*** Excerpted records ***

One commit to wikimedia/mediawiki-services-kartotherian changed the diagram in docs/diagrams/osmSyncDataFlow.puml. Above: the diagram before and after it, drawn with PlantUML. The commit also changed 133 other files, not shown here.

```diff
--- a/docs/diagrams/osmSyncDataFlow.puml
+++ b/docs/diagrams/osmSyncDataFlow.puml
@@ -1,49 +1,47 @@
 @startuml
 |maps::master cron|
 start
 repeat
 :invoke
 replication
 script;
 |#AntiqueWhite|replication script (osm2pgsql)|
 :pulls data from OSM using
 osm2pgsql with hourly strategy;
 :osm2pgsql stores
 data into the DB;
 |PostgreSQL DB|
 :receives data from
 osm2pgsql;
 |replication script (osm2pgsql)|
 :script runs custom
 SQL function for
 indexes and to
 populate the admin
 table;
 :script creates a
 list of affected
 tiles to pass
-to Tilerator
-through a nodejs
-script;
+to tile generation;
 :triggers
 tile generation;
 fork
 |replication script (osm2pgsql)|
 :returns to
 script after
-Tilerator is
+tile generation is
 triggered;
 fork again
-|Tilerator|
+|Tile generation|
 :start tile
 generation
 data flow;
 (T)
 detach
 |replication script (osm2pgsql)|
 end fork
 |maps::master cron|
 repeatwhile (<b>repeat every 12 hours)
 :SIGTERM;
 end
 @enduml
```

*** End of Excerpted records ***
*** Excerpted records ***

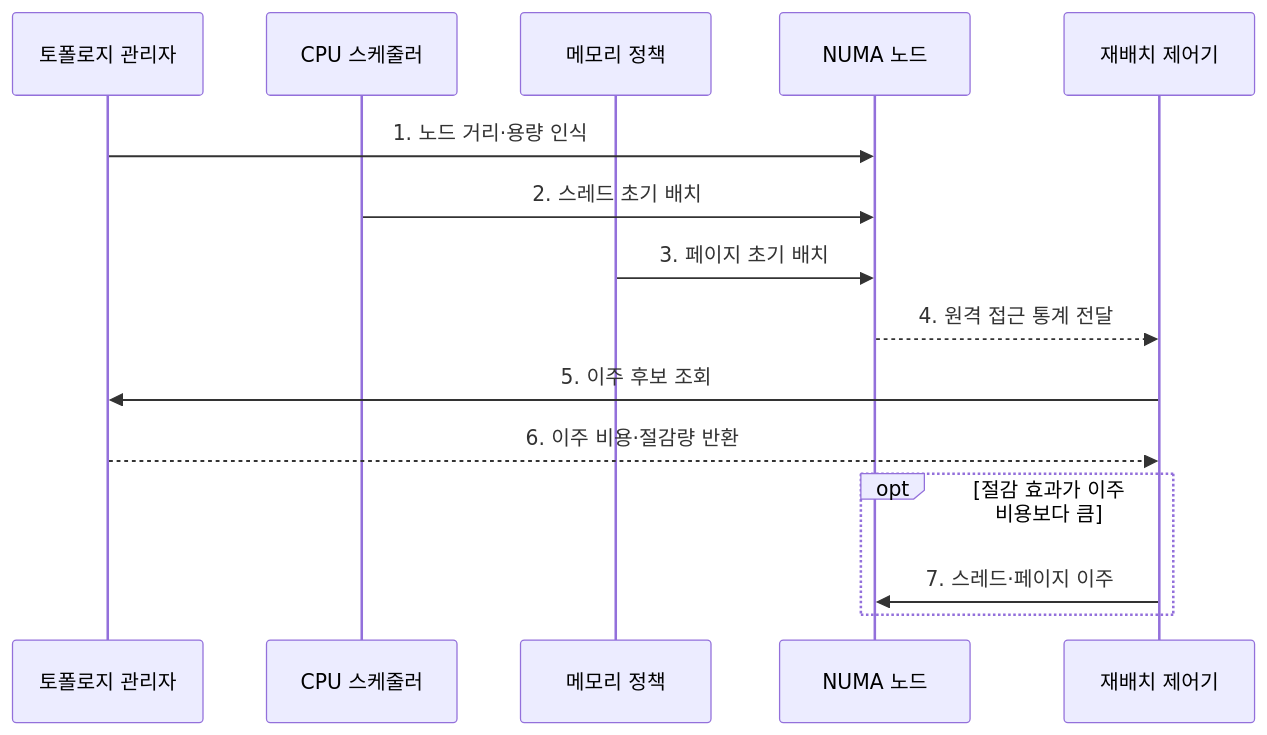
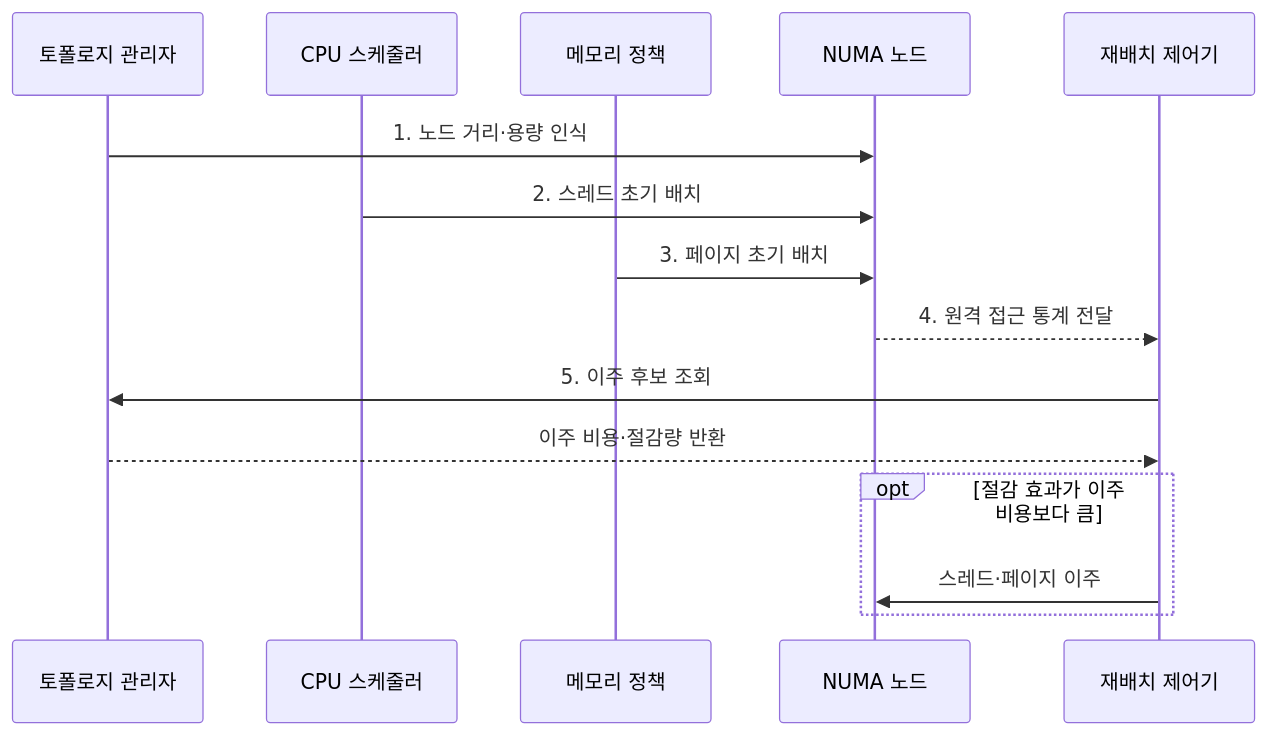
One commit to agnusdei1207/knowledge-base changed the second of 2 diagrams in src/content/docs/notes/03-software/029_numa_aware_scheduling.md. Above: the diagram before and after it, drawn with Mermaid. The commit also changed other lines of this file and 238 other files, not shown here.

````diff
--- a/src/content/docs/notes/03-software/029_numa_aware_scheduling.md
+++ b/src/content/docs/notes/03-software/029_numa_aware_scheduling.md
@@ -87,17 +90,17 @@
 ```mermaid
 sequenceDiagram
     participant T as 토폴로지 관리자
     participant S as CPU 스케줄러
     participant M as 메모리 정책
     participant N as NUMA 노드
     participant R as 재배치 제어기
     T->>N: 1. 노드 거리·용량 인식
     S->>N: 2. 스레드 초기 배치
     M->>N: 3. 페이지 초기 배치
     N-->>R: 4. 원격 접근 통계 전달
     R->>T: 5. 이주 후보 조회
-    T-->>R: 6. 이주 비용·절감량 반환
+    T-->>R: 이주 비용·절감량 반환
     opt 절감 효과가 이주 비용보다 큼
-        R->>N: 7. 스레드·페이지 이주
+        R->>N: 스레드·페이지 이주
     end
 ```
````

*** End of Excerpted records ***
*** Excerpted records ***

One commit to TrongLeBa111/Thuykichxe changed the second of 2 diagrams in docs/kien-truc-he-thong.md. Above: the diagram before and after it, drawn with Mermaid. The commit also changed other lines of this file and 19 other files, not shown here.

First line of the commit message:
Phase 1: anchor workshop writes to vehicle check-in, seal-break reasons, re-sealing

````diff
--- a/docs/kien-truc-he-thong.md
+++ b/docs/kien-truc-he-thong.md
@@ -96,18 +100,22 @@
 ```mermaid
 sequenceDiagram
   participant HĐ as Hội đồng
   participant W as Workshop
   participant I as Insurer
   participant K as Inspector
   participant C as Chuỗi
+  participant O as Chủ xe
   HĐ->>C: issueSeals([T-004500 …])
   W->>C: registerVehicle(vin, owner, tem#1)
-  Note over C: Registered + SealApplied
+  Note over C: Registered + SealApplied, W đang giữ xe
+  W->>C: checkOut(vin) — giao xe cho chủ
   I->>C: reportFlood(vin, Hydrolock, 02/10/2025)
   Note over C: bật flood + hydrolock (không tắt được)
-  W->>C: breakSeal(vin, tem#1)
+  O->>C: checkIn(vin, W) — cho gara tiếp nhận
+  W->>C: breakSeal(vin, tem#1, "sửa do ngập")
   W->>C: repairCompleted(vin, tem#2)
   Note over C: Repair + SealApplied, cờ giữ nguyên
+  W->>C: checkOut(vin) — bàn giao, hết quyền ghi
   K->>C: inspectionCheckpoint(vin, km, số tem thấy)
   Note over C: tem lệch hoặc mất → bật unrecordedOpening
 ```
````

*** End of Excerpted records ***

Work instruction: Tally the lines of the listing that hold the string "over", then reply with that number alone.

Solution to this task: 5